(DATASET RECORDS Opens)

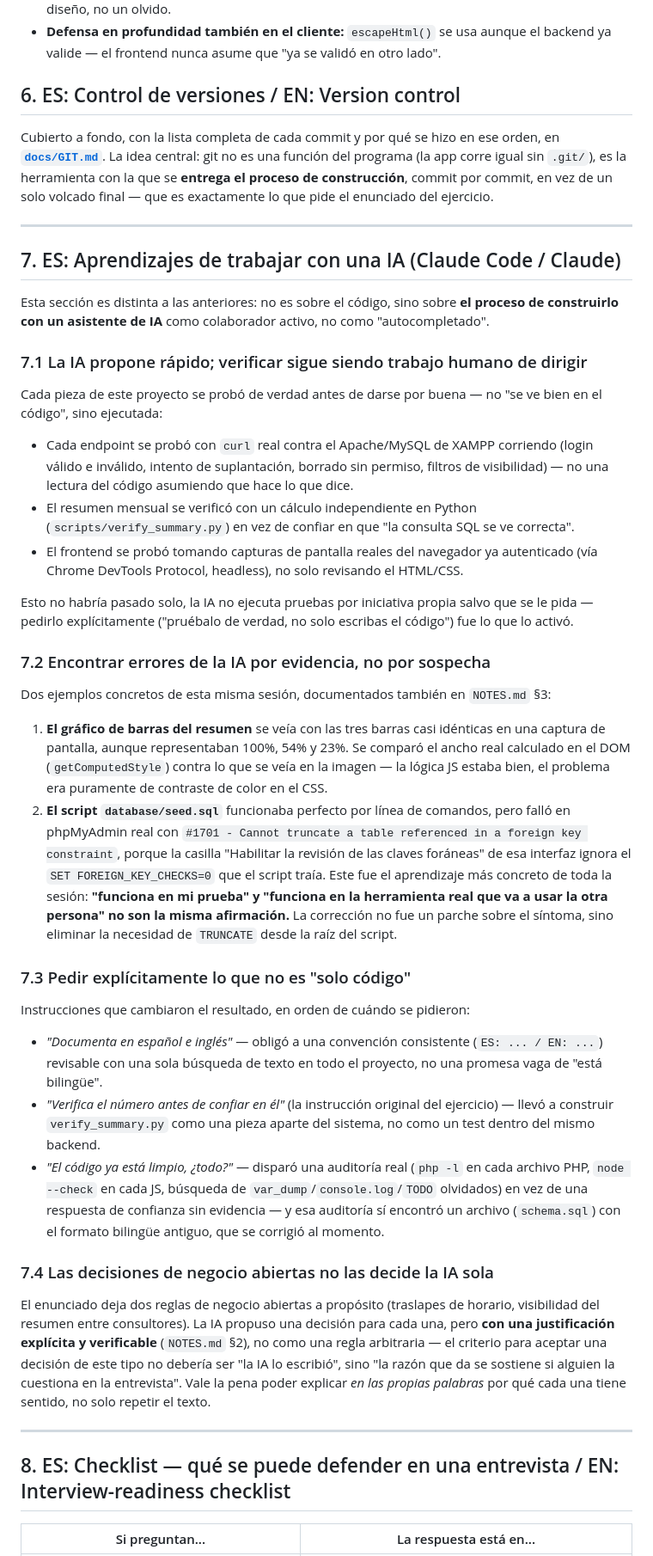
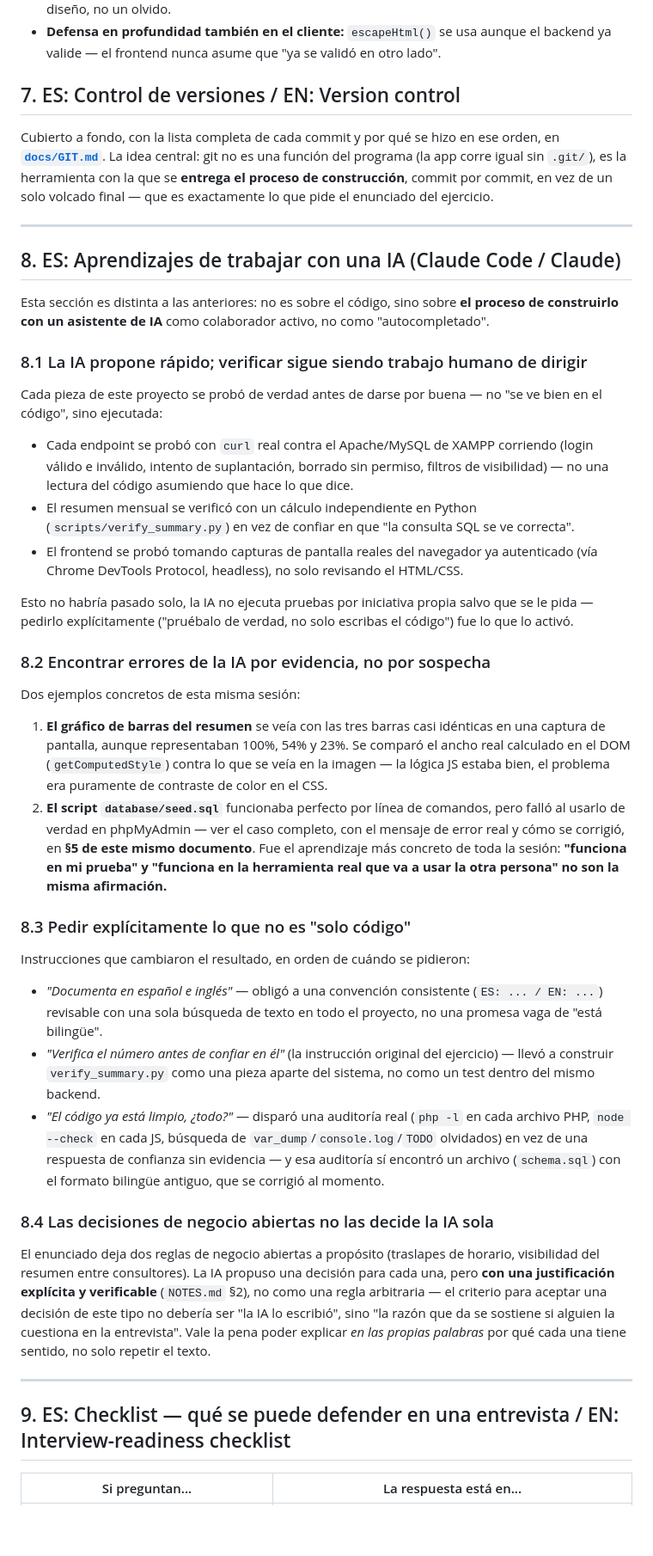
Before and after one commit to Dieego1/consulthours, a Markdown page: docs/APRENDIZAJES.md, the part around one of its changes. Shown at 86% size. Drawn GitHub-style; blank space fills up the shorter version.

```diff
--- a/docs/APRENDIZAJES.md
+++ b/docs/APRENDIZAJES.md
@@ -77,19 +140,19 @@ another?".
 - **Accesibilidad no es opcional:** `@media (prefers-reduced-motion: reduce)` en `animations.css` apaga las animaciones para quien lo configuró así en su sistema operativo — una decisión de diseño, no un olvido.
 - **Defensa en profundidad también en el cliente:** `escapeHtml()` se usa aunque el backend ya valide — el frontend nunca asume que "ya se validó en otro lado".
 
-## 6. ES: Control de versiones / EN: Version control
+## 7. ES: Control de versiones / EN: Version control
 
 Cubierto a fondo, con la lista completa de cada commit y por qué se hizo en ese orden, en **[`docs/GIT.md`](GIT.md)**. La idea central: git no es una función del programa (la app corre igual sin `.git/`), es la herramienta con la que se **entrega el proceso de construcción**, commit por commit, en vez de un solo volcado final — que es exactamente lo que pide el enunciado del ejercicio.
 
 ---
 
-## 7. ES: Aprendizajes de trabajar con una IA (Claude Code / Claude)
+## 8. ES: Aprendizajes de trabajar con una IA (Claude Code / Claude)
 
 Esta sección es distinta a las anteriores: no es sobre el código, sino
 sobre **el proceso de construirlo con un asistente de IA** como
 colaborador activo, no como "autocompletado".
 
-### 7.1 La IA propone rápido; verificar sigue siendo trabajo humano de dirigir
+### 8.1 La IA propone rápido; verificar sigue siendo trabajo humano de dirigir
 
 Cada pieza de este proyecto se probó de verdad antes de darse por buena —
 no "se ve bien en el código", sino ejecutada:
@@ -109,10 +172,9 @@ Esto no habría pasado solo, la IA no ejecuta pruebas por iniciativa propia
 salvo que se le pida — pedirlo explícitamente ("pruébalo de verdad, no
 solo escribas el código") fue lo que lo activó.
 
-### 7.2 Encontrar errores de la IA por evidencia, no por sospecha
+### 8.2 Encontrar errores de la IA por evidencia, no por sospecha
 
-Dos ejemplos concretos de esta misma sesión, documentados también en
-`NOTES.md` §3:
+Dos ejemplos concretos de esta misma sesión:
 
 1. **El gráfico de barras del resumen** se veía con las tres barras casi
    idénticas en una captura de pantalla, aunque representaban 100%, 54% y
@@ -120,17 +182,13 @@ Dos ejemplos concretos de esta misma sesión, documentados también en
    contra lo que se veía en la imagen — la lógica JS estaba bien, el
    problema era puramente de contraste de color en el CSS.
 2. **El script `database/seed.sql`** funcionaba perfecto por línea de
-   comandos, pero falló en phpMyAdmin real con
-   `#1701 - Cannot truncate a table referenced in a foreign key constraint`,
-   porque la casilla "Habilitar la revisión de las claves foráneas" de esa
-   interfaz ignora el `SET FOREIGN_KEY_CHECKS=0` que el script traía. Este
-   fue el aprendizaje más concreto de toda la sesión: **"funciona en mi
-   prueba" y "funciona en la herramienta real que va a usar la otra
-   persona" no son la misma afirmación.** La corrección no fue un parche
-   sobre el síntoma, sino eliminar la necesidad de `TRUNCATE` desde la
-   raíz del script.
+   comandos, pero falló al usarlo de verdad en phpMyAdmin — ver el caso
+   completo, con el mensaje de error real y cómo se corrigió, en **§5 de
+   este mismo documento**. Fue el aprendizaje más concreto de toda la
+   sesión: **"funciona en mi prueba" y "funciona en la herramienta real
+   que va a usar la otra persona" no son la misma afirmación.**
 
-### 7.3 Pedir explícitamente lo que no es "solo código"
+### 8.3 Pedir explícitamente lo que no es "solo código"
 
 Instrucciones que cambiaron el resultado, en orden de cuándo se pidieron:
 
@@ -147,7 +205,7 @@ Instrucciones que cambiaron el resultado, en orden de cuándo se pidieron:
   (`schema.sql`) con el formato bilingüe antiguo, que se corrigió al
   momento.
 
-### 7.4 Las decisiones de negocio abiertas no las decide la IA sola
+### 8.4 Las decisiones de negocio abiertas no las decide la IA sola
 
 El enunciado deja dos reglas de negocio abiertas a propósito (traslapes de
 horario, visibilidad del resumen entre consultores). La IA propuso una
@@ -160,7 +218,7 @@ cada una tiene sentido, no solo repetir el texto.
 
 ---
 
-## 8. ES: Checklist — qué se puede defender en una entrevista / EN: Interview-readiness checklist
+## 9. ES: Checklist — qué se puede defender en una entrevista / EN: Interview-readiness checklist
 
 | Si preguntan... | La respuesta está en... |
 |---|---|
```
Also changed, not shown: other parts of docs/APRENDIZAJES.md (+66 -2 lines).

(DATASET RECORDS Closes)

- TASK PROMPT:
Which lines hold the string "real"? Copy all of them from the data above.

- EXERCISE RESULT:
-   comandos, pero falló en phpMyAdmin real con
-   prueba" y "funciona en la herramienta real que va a usar la otra
+   completo, con el mensaje de error real y cómo se corrigió, en **§5 de
+   sesión: **"funciona en mi prueba" y "funciona en la herramienta real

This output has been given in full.